16 November 2012

Digitizing your books

Here's what I've learned so far about digitizing books for personal use.

How should you scan your documents?

The scanning service I've tried is called 1DollarScan. It works well. For a base price of $1 per 100 pages, they will (destructively) turn your book into a PDF. They offer various extra services, each of which costs an additional $1 per 100 pages. Some of these extras are listed below.
  • 600 dpi (instead of 300 dpi)
  • Ship from Amazon.com. That way you can "pretend" any book on Amazon is available as a PDF!
  • OCR. I gave it a try but was not particularly impressed. So now I plan to do the OCR myself using Acrobat. Acrobat has an amazing option called "ClearScan" that replaces recognized characters with their representation in a custom font. I'm still keeping the original scans for reference, in case ClearScan messes up, but so far it has offered me about 18x compression at what appears to be an increase in quality!
  • Use book title as file name.
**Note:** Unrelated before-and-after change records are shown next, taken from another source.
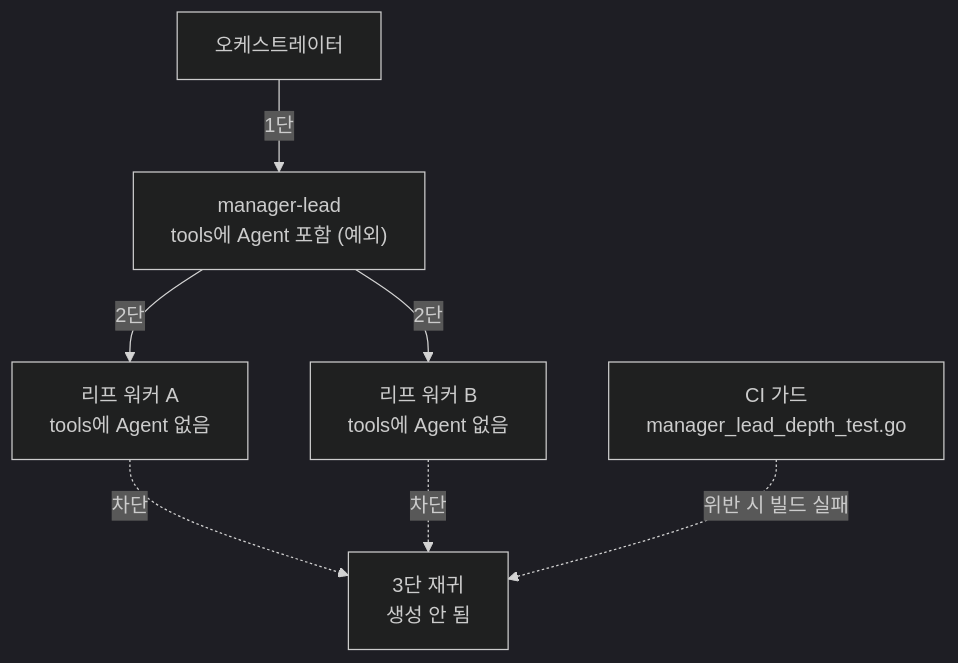
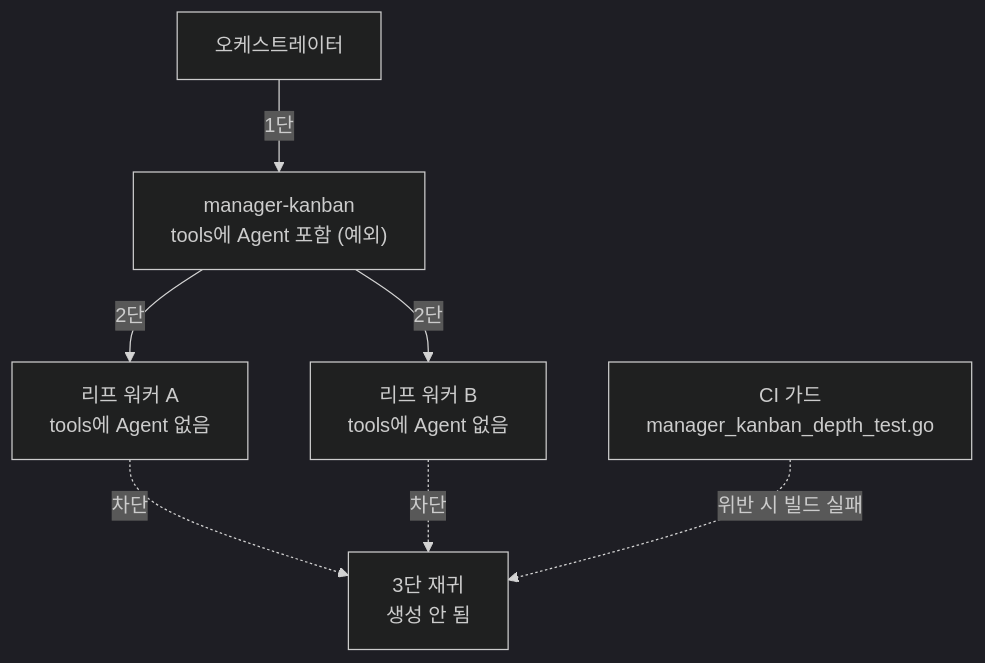
Before and after one commit to modu-ai/moai-adk: the fourth of 4 diagrams in docs-site/content/ko/advanced/agent-guide.md, drawn with Mermaid (dark theme). The commit also changed other lines of this file and 69 other files, not shown here.

First line of the commit message:
feat(kanban): rename manager-lead to manager-kanban + add /moai todo backlog and dispatch protocol

````diff
--- a/docs-site/content/ko/advanced/agent-guide.md
+++ b/docs-site/content/ko/advanced/agent-guide.md
@@ -189,9 +189,9 @@
 ```mermaid
 flowchart TD
-    ORCH["오케스트레이터"] -->|"1단"| LEAD["manager-lead<br>tools에 Agent 포함 (예외)"]
+    ORCH["오케스트레이터"] -->|"1단"| LEAD["manager-kanban<br>tools에 Agent 포함 (예외)"]
     LEAD -->|"2단"| W1["리프 워커 A<br>tools에 Agent 없음"]
     LEAD -->|"2단"| W2["리프 워커 B<br>tools에 Agent 없음"]
     W1 -.->|"차단"| X["3단 재귀<br>생성 안 됨"]
     W2 -.->|"차단"| X
-    GUARD["CI 가드<br>manager_lead_depth_test.go"] -.->|"위반 시 빌드 실패"| X
+    GUARD["CI 가드<br>manager_kanban_depth_test.go"] -.->|"위반 시 빌드 실패"| X
 ```
````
I gave it a try, and it was fine, but now I plan to just name my files using their ISBN, e.g. "ISBN 1234567890". I plan to put the title and author in the PDF metadata. This keeps file names short, though it makes them unfriendly. I'm assuming this unfriendliness won't be a problem since I'll find things by searches of content as well as file name, where the content will include the title metadata as well as the OCR data for the images. If you do go with titles in file names, note that many titles can't be exactly represented as file names since they contain characters prohibited from file names. E.g. on Windows, a colon is prohibited, but it is a very common character separating title from subtitle! As one would expect, the title field of the PDF metadata has no such restrictions.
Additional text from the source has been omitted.